Front-end code change data:
┏━━

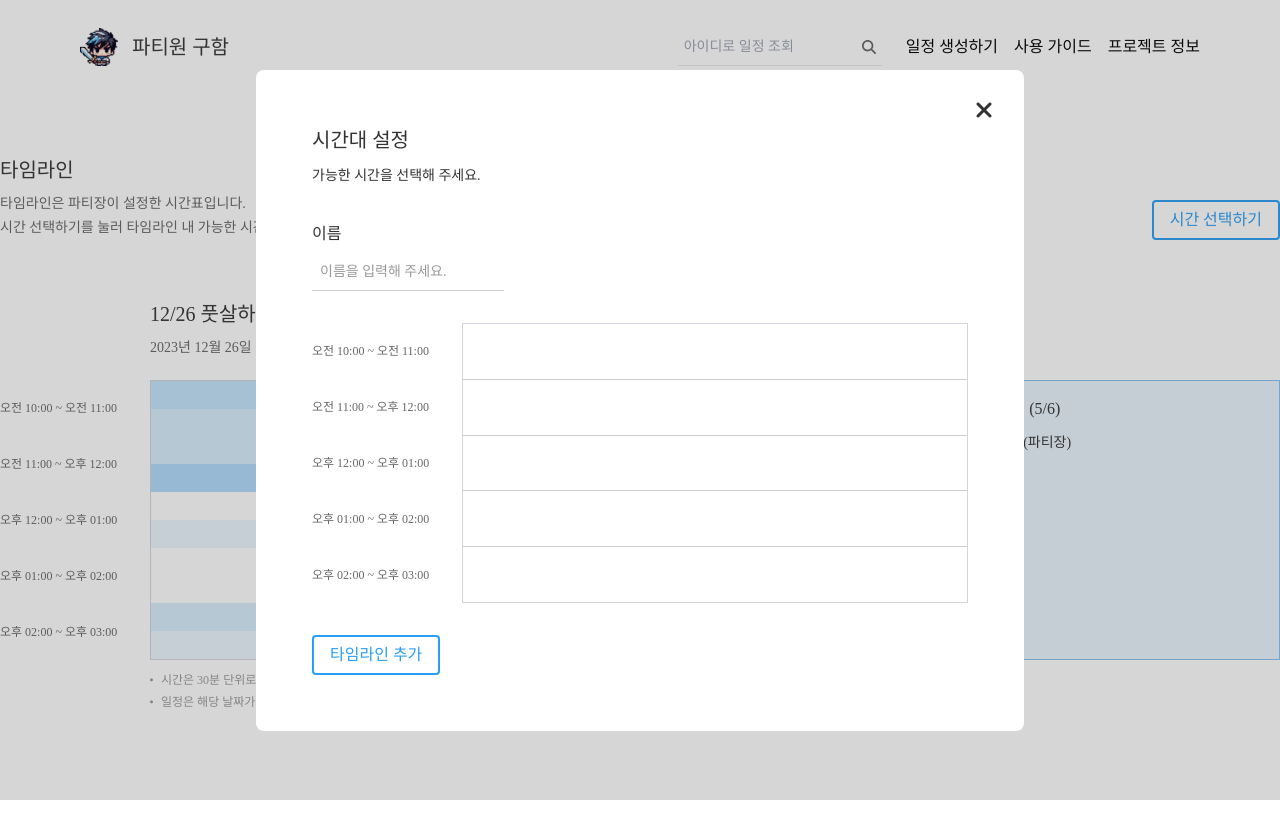
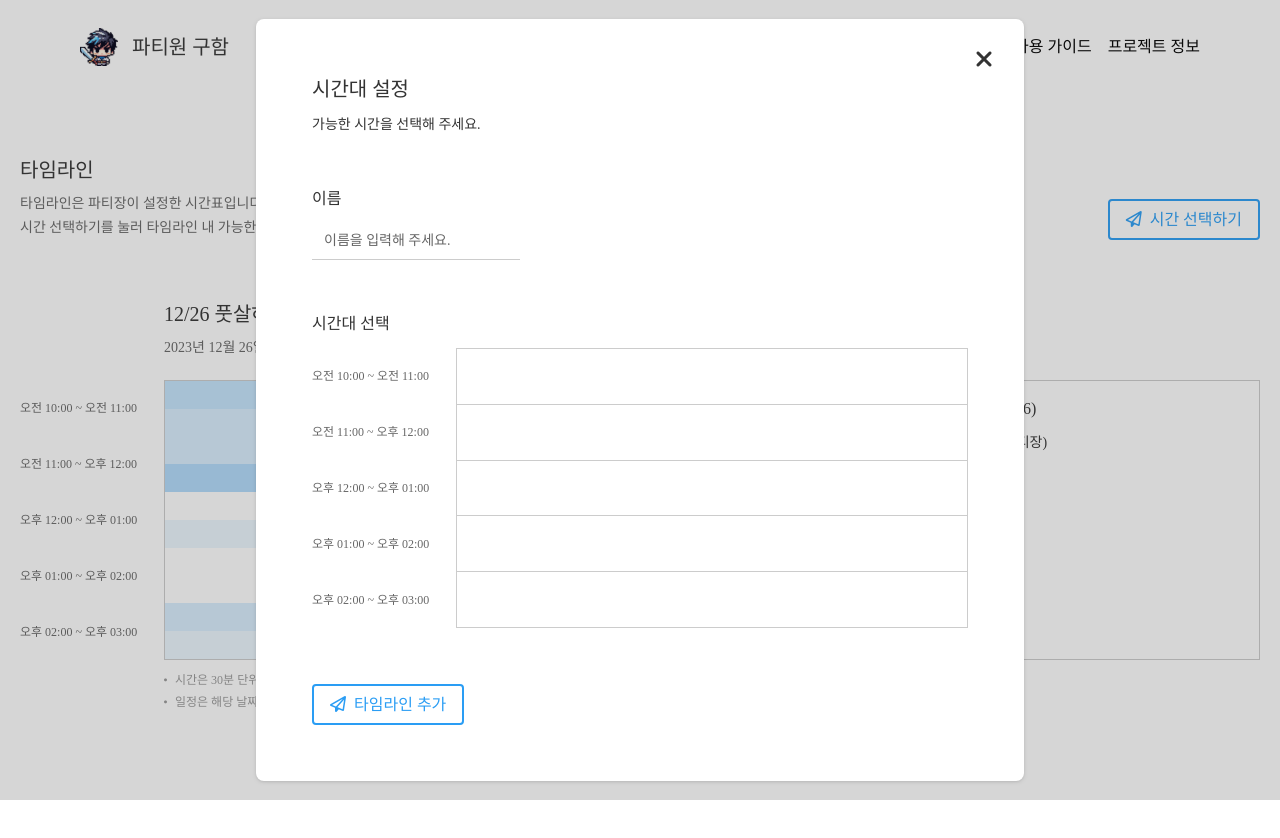
Before and after one commit to taedonn/partywonguham, a Nuxt app: page / in a window 1280 px wide. Both pictures are taken after a click on the button "시간 선택하기". Shown: the top 838 px of the page. Built offline with nearby package versions, Linux system fonts and the light colour scheme; a web font is replaced by a local one.

Commit message:
Update timeline

```diff
--- a/components/Button.vue
+++ b/components/Button.vue
@@ -1,14 +1,23 @@
 <template>
     <button
         @click="handleClick()"
-        class="px-4 py-2.5 shrink-0 rounded border-2 duration-100 border-blue-4 text-blue-4 hover:bg-blue-4 hover:text-white"
+        class="px-4 py-2.5 shrink-0 rounded border-2 duration-100 border-blue-4 focus:border-blue-4 text-blue-4 hover:bg-blue-4 hover:text-white"
     >
+        <i
+            v-if="icon !== ''"
+            v-bind:class="`mr-2 ${icon}`"
+        ></i>
         <slot>{{ text }}</slot>
     </button>
 </template>
 
 <script setup lang="ts">
     const props = defineProps({
+        icon: {
+            type: String,
+            required: false,
+            default: ""
+        },
         text: String,
         click: Function,
     });
--- /dev/null
+++ b/components/Input.vue
@@ -0,0 +1,19 @@
+<template>
+    <input
+        type="text"
+        :placeholder="placeHolder"
+        class="w-full px-3 py-2 text-sm font-light outline-none border-b duration-100 border-gray-ccc lg:hover:border-gray-999 focus:border-blue-4 lg:focus:hover:border-blue-4 text-black-333 placeholder-gray-666"
+    />
+</template>
+
+<script setup lang="ts">
+    const props = defineProps({
+        placeHolder: {
+            type: String,
+            required: false,
+            default: "",
+        },
+    });
+</script>
+
+<style></style>
--- a/components/Popup.vue
+++ b/components/Popup.vue
@@ -1,6 +1,6 @@
 <template>
     <div v-if="show" class="w-full h-full fixed left-0 top-0 flex justify-center items-center text-black-333 bg-black-333/20">
-        <div id="popup" class="animate-fade-in w-[48rem] p-14 relative rounded-lg bg-white">
+        <div id="popup" class="animate-fade-in w-[48rem] p-14 relative rounded-lg drop-shadow bg-white">
             <button @click="handleClick()" class="w-10 h-10 absolute right-5 top-5 flex justify-center items-center rounded-full duration-100 lg:hover:bg-gray-e">
                 <i class="text-2xl leading-none fa-solid fa-xmark"></i>
             </button>
--- a/components/Timeline.vue
+++ b/components/Timeline.vue
@@ -1,10 +1,10 @@
 <template>
     <div class="w-full">
         <div class="w-full h-fit flex">
-            <div class="flex flex-col shrink-0 mr-1.5">
+            <div class="flex flex-col shrink-0">
                 <div v-for="time in timeline" class="w-36 h-14 text-xs font-light flex items-center text-gray-666">{{ time }}</div>
             </div>
-            <div class="w-full flex flex-col border border-gray-d">
+            <div class="w-full flex flex-col border border-gray-ccc">
                 <!-- 선택 화면 -->
                 <div v-if="blank" v-for="checked, idx in checkedTime" class="group w-full flex flex-col flex-auto">
                     <input type="checkbox" v-bind:id="`time-${checked.time}`" class="peer hidden"/>
@@ -23,14 +23,14 @@
                     >
                     </div>
                     <div v-if="checked.checked.length !== 0" class="w-full h-full absolute group-hover:bg-blue-4 opacity-20 cursor-pointer duration-100"></div>
-                    <div v-if="checked.checked.length !== 0" class="w-max invisible group-hover:visible px-3 py-2 absolute z-10 bottom-1/2 left-[80%] -translate-x-1/2 -translate-y-2 scale-50 group-hover:scale-100 opacity-0 group-hover:opacity-100 text-sm font-light rounded-md origin-bottom duration-100 text-white bg-black-333">
+                    <div v-if="checked.checked.length !== 0" class="w-max invisible group-hover:visible px-3 py-2 absolute z-10 bottom-1/2 left-[80%] -translate-x-1/2 -translate-y-2 scale-50 group-hover:scale-100 opacity-0 group-hover:opacity-100 text-sm font-light rounded-md origin-bottom drop-shadow duration-100 text-white bg-black-333">
                         <div v-for="person in checked.checked" class="">{{ person }}</div>
                         <div class="w-2.5 h-2.5 rotate-45 absolute left-1/2 bottom-0 -translate-x-1/2 translate-y-1/2 bg-black-333"></div>
                     </div>
                 </div>
             </div>
         </div>
-        <div v-if="!blank" class="w-full ml-36 pl-1.5 mt-3 text-xs font-light text-gray-999">
+        <div v-if="!blank" class="w-full ml-36 mt-3 text-xs font-light text-gray-999">
             <div class="flex items-center gap-2">
                 <i class="text-[0.188rem] fa-solid fa-circle"></i> 시간은 30분 단위로 생성되며 중복해서 선택할 수 있습니다.
             </div>
--- a/pages/index.vue
+++ b/pages/index.vue
@@ -1,5 +1,5 @@
 <template>
-    <main class="w-full py-40 flex justify-center">
+    <main class="w-full px-5 py-40 flex justify-center">
         <div class="max-w-[80rem] w-full">
             <div class="w-full flex items-end text-black-333">
                 <div class="w-full">
@@ -9,10 +9,10 @@
                         시간 선택하기를 눌러 타임라인 내 가능한 시간을 선택해 주세요.
                     </p>
                 </div>
-                <Button :click="store.setShow">시간 선택하기</Button>
+                <Button :click="store.setShow" :icon="'fa-regular fa-paper-plane'">시간 선택하기</Button>
             </div>
             <div class="mt-16 text-black-333">
-                <div class="pl-[9.375rem]">
+                <div class="pl-36">
                     <h2 class="mb-3 text-xl leading-none font-medium">{{ data.title }}</h2>
                     <p class="text-sm leading-6 font-light text-gray-666">{{ data.date }}</p>
                 </div>
@@ -22,7 +22,7 @@
                         :checked_time="data.checked_time"
                     />
                     <div class="w-80 shrink-0 ml-4 pb-[3.125rem]">
-                        <div class="w-full h-full p-5 shrink-0 border border-blue-3 bg-blue-4/10 text-black-333 fill-black-333">
+                        <div class="w-full h-full px-4 py-5 shrink-0 border border-gray-ccc text-black-333">
                             <h2>파티원 ({{ (data.partywon.length + 1) + '/' + data.capacity }})</h2>
                             <ul class="mt-4 text-sm font-light flex flex-col gap-3">
                                 <li class="flex items-center">
@@ -42,21 +42,22 @@
             subtitle="가능한 시간을 선택해 주세요."
         >
             <div>
-                <div class="w-48 shrink-0 mb-8">
+                <div class="w-52 shrink-0 mt-14">
                     <h2>이름</h2>
-                    <input
-                        type="text"
-                        placeholder="이름을 입력해 주세요."
-                        class="w-full p-2 mt-3 text-sm font-light border-b border-gray-ccc text-black-333 placeholder-gray-999"
-                    />
+                    <div class="mt-4">
+                        <Input
+                            placeHolder="이름을 입력해 주세요."
+                        />
+                    </div>
                 </div>
+                <h2 class="mt-14 mb-4">시간대 선택</h2>
                 <Timeline
                     blank
                     :timeline="timeline"
                     :checked_time="data.checked_time"
                 />
-                <div class="mt-8">
-                    <Button :click="store.setShow">타임라인 추가</Button>
+                <div class="mt-14">
+                    <Button :click="store.setShow" :icon="'fa-regular fa-paper-plane'">타임라인 추가</Button>
                 </div>
             </div>
         </Popup>
@@ -70,6 +71,7 @@ const store = usePopupStore();
 
 // components
 import Button from '~/components/Button.vue';
+import Input from '~/components/Input.vue';
 import Timeline from '~/components/Timeline.vue';
 import Popup from '~/components/Popup.vue';
 
--- a/tailwind.config.js
+++ b/tailwind.config.js
@@ -4,6 +4,7 @@ export default {
   theme: {
     extend: {
       colors: {
+        'gray-f': '#F1F4F9',
         'gray-e': '#E9EAEE',
         'gray-d': '#D2D4DC',
         'gray-ccc': '#CCCCCC',
```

┗━━

Say how many lines above include "components". The number alone is the answer.

RESULT FOR THIS TASK -> 12